### ABOUT THIS TASK:
Nothing belongs in the answer except the lines of the material that include "header".

(EXERCISE INPUTS)

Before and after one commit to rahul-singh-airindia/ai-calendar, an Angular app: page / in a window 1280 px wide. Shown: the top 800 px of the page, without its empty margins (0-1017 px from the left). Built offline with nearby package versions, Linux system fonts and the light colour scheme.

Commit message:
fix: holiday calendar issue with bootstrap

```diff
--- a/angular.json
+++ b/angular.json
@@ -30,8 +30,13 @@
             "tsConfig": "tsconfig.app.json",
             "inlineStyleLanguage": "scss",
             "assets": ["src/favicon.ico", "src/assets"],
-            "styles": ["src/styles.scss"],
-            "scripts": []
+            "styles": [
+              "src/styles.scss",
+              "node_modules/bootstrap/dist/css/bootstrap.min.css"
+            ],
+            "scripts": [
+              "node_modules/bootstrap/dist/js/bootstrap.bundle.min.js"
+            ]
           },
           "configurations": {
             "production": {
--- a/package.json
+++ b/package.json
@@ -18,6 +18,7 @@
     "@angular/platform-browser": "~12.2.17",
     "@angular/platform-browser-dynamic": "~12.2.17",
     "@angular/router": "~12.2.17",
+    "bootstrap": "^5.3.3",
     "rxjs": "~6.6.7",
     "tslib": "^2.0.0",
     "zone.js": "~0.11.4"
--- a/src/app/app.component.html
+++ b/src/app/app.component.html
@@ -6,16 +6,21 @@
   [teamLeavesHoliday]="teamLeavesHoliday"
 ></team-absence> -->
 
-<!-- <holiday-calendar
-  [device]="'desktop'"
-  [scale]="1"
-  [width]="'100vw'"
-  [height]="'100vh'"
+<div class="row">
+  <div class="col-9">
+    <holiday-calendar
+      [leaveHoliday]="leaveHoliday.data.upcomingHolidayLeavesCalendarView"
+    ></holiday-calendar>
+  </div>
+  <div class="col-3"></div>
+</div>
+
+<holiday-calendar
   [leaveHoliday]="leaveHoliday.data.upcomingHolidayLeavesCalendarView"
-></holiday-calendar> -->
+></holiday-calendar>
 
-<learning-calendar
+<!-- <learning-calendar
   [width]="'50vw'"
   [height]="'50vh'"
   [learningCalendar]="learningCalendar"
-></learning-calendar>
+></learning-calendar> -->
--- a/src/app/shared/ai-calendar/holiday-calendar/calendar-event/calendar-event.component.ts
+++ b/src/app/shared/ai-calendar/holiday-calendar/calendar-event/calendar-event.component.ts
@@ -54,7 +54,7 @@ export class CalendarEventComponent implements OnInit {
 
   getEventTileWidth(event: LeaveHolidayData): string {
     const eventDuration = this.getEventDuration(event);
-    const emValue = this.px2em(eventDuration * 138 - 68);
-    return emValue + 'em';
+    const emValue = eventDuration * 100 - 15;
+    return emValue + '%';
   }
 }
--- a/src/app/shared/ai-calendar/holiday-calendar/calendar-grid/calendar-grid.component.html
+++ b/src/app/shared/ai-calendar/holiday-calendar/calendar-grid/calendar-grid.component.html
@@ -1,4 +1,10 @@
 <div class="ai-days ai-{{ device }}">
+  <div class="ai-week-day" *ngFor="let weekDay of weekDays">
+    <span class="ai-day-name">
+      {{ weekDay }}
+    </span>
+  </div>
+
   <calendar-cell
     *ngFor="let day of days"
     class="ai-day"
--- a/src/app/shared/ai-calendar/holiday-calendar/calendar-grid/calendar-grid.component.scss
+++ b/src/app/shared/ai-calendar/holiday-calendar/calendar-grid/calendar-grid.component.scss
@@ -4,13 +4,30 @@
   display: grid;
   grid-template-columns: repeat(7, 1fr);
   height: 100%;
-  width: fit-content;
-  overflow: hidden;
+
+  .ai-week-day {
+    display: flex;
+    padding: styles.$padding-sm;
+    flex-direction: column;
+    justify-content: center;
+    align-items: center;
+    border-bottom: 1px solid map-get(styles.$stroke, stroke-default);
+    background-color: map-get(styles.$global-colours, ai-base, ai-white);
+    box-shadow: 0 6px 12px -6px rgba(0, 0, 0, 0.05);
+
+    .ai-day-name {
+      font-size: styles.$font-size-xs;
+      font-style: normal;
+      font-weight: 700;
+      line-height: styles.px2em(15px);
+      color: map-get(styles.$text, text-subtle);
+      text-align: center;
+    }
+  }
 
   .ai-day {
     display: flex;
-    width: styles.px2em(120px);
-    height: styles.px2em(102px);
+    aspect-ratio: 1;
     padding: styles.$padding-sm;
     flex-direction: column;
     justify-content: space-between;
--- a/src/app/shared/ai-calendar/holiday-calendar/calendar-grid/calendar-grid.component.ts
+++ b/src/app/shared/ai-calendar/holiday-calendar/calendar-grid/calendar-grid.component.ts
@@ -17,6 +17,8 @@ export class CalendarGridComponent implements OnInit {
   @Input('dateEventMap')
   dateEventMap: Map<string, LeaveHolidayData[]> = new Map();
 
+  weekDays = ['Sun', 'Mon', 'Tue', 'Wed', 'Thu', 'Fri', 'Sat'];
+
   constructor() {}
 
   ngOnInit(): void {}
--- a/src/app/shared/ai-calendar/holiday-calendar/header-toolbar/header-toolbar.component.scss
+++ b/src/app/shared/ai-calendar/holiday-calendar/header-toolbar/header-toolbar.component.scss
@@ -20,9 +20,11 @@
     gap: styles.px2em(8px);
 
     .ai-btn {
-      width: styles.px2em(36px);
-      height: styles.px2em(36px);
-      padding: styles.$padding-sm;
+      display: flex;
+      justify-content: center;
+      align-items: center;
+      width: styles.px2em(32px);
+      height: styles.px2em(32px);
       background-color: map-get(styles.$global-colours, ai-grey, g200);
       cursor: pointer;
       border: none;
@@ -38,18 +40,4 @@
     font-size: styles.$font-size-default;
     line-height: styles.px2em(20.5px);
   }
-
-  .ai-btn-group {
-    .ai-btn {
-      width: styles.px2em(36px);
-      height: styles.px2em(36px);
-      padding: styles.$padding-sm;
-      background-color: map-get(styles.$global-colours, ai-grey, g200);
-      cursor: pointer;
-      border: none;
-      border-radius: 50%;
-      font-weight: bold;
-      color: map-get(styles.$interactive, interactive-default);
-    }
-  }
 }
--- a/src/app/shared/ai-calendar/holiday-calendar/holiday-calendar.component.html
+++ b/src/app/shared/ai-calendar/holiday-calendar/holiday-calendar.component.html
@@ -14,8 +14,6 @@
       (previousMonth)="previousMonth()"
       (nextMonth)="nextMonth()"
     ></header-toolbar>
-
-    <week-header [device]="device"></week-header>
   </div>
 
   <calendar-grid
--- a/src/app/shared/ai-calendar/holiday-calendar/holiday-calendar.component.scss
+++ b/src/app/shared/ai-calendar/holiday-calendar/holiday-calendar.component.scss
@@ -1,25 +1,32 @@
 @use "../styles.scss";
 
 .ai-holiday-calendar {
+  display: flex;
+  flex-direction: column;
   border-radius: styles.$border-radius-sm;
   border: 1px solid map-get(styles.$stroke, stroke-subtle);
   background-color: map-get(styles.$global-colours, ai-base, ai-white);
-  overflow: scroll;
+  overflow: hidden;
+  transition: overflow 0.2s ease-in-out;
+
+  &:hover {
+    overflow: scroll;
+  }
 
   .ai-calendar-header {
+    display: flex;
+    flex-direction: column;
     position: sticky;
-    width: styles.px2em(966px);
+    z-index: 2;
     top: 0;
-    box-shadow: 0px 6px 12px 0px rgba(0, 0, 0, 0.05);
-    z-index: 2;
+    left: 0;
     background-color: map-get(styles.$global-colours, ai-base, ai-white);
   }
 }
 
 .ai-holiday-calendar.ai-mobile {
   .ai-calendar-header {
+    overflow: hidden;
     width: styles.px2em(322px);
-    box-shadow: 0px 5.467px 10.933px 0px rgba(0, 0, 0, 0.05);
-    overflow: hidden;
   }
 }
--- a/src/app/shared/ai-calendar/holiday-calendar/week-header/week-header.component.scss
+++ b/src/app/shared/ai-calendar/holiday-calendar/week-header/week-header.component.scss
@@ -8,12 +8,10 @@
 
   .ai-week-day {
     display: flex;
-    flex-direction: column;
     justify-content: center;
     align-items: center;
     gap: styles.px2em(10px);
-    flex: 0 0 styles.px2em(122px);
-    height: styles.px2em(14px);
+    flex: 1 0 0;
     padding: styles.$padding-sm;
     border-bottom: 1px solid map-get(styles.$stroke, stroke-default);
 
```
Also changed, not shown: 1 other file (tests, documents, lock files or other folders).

(End EXERCISE INPUTS)

### EXPECTED ANSWER:
--- a/src/app/shared/ai-calendar/holiday-calendar/header-toolbar/header-toolbar.component.scss
+++ b/src/app/shared/ai-calendar/holiday-calendar/header-toolbar/header-toolbar.component.scss
     ></header-toolbar>
-    <week-header [device]="device"></week-header>
   .ai-calendar-header {
   .ai-calendar-header {
--- a/src/app/shared/ai-calendar/holiday-calendar/week-header/week-header.component.scss
+++ b/src/app/shared/ai-calendar/holiday-calendar/week-header/week-header.component.scss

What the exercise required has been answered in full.